**Exercise goal**
In the listing below, which lines contain the string "docs"? Copy them all.
##### Available records
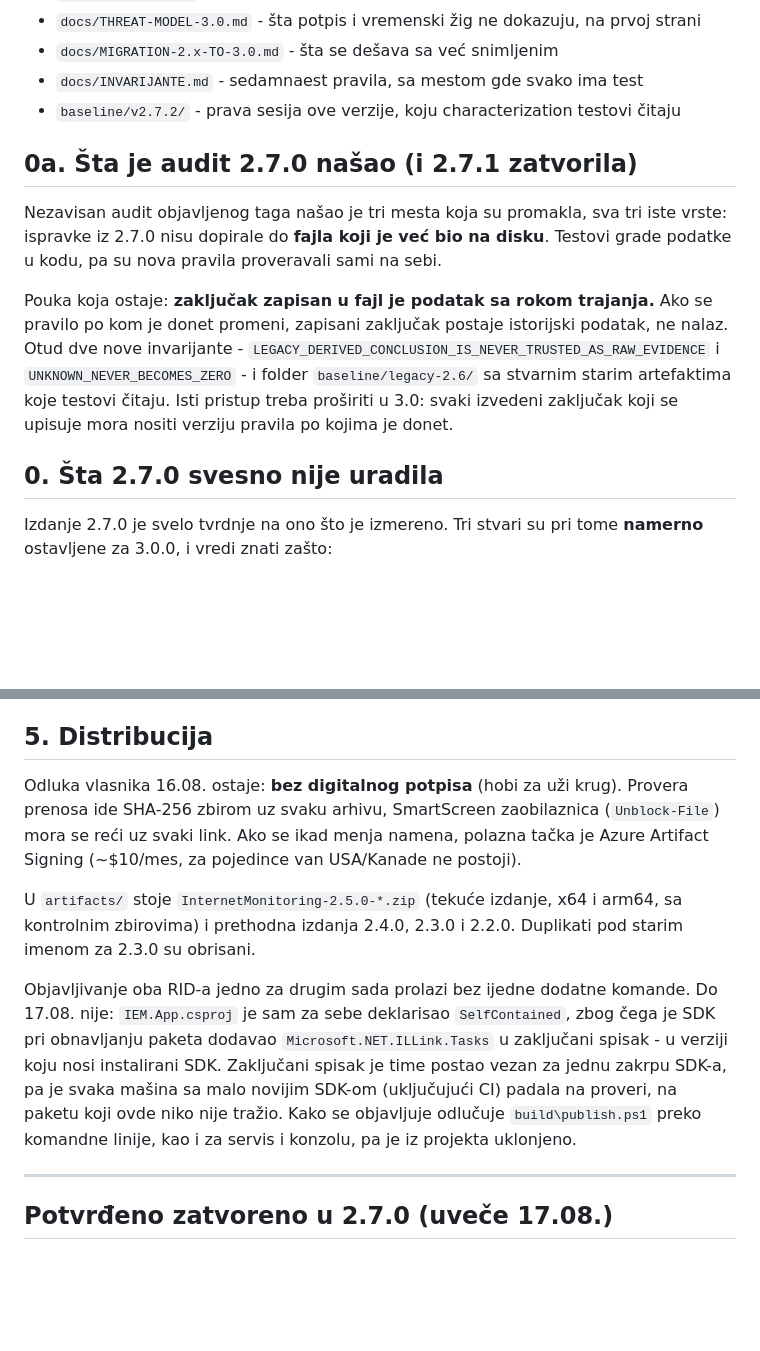
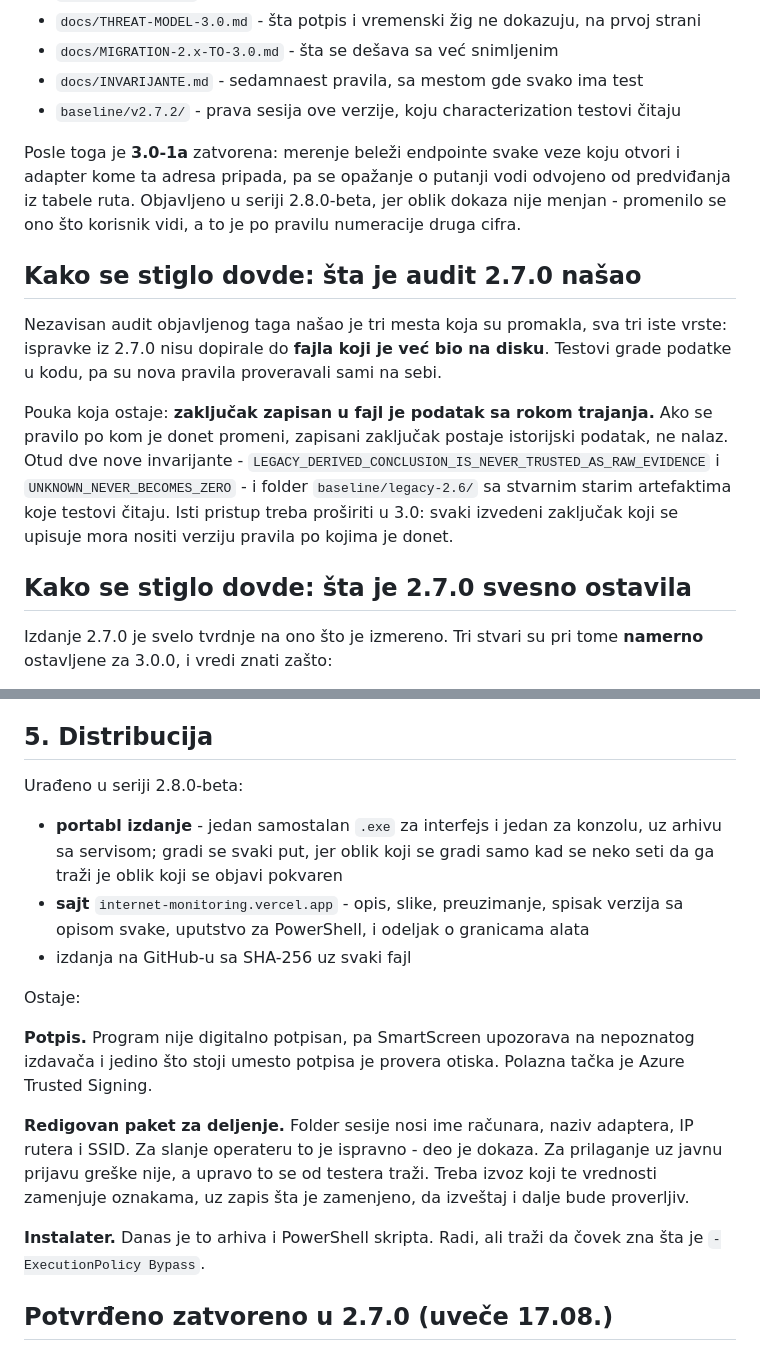
Before and after one commit to zoxknez/InternetMonitoring, a Markdown page: docs/PREOSTALO.md, 2 parts joined by grey strips. Rendered like a GitHub page; blank space fills up the shorter version.

```diff
--- a/docs/PREOSTALO.md
+++ b/docs/PREOSTALO.md
@@ -25,7 +73,12 @@ ponašanja:
 - `docs/INVARIJANTE.md` - sedamnaest pravila, sa mestom gde svako ima test
 - `baseline/v2.7.2/` - prava sesija ove verzije, koju characterization testovi čitaju
 
-## 0a. Šta je audit 2.7.0 našao (i 2.7.1 zatvorila)
+Posle toga je **3.0-1a** zatvorena: merenje beleži endpointe svake veze koju otvori i adapter
+kome ta adresa pripada, pa se opažanje o putanji vodi odvojeno od predviđanja iz tabele ruta.
+Objavljeno u seriji 2.8.0-beta, jer oblik dokaza nije menjan - promenilo se ono što korisnik
+vidi, a to je po pravilu numeracije druga cifra.
+
+## Kako se stiglo dovde: šta je audit 2.7.0 našao
 
 Nezavisan audit objavljenog taga našao je tri mesta koja su promakla, sva tri iste vrste:
 ispravke iz 2.7.0 nisu dopirale do **fajla koji je već bio na disku**. Testovi grade podatke u
@@ -38,7 +91,7 @@ invarijante - `LEGACY_DERIVED_CONCLUSION_IS_NEVER_TRUSTED_AS_RAW_EVIDENCE` i
 koje testovi čitaju. Isti pristup treba proširiti u 3.0: svaki izvedeni zaključak koji se
 upisuje mora nositi verziju pravila po kojima je donet.
 
-## 0. Šta 2.7.0 svesno nije uradila
+## Kako se stiglo dovde: šta je 2.7.0 svesno ostavila
 
 Izdanje 2.7.0 je svelo tvrdnje na ono što je izmereno. Tri stvari su pri tome **namerno**
 ostavljene za 3.0.0, i vredi znati zašto:
@@ -129,24 +182,27 @@ konstrukcija prozora pada - a najlakši način je test koji taj prozor otvori.
 
 ## 5. Distribucija
 
-Odluka vlasnika 16.08. ostaje: **bez digitalnog potpisa** (hobi za uži krug). Provera prenosa
-ide SHA-256 zbirom uz svaku arhivu, SmartScreen zaobilaznica (`Unblock-File`) mora se reći uz
-svaki link. Ako se ikad menja namena, polazna tačka je Azure Artifact Signing (~$10/mes, za
-pojedince van USA/Kanade ne postoji).
+Urađeno u seriji 2.8.0-beta:
 
-U `artifacts/` stoje `InternetMonitoring-2.5.0-*.zip` (tekuće izdanje, x64 i arm64, sa
-kontrolnim zbirovima) i prethodna izdanja 2.4.0, 2.3.0 i 2.2.0. Duplikati pod starim imenom za
-2.3.0 su obrisani.
+- **portabl izdanje** - jedan samostalan `.exe` za interfejs i jedan za konzolu, uz arhivu sa
+  servisom; gradi se svaki put, jer oblik koji se gradi samo kad se neko seti da ga traži je
+  oblik koji se objavi pokvaren
+- **sajt** `internet-monitoring.vercel.app` - opis, slike, preuzimanje, spisak verzija sa
+  opisom svake, uputstvo za PowerShell, i odeljak o granicama alata
+- izdanja na GitHub-u sa SHA-256 uz svaki fajl
 
-Objavljivanje oba RID-a jedno za drugim sada prolazi bez ijedne dodatne komande. Do 17.08. nije:
-`IEM.App.csproj` je sam za sebe deklarisao `SelfContained`, zbog čega je SDK pri obnavljanju
-paketa dodavao `Microsoft.NET.ILLink.Tasks` u zaključani spisak - u verziji koju nosi
-instalirani SDK. Zaključani spisak je time postao vezan za jednu zakrpu SDK-a, pa je svaka
-mašina sa malo novijim SDK-om (uključujući CI) padala na proveri, na paketu koji ovde niko nije
-tražio. Kako se objavljuje odlučuje `build\publish.ps1` preko komandne linije, kao i za servis
-i konzolu, pa je iz projekta uklonjeno.
+Ostaje:
 
----
+**Potpis.** Program nije digitalno potpisan, pa SmartScreen upozorava na nepoznatog izdavača i
+jedino što stoji umesto potpisa je provera otiska. Polazna tačka je Azure Trusted Signing.
+
+**Redigovan paket za deljenje.** Folder sesije nosi ime računara, naziv adaptera, IP rutera i
+SSID. Za slanje operateru to je ispravno - deo je dokaza. Za prilaganje uz javnu prijavu greške
+nije, a upravo to se od testera traži. Treba izvoz koji te vrednosti zamenjuje oznakama, uz
+zapis šta je zamenjeno, da izveštaj i dalje bude proverljiv.
+
+**Instalater.** Danas je to arhiva i PowerShell skripta. Radi, ali traži da čovek zna šta je
+`-ExecutionPolicy Bypass`.
 
 ## Potvrđeno zatvoreno u 2.7.0 (uveče 17.08.)
 
```
Also changed, not shown: other parts of docs/PREOSTALO.md (+55 -7 lines), README.md (+1 -1 lines), docs/ROADMAP-3.0.md (+15 -1 lines).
##########
**Response for this exercise**
Before and after one commit to zoxknez/InternetMonitoring, a Markdown page: docs/PREOSTALO.md, 2 parts joined by grey strips. Rendered like a GitHub page; blank space fills up the shorter version.
--- a/docs/PREOSTALO.md
+++ b/docs/PREOSTALO.md
 - `docs/INVARIJANTE.md` - sedamnaest pravila, sa mestom gde svako ima test
Also changed, not shown: other parts of docs/PREOSTALO.md (+55 -7 lines), README.md (+1 -1 lines), docs/ROADMAP-3.0.md (+15 -1 lines).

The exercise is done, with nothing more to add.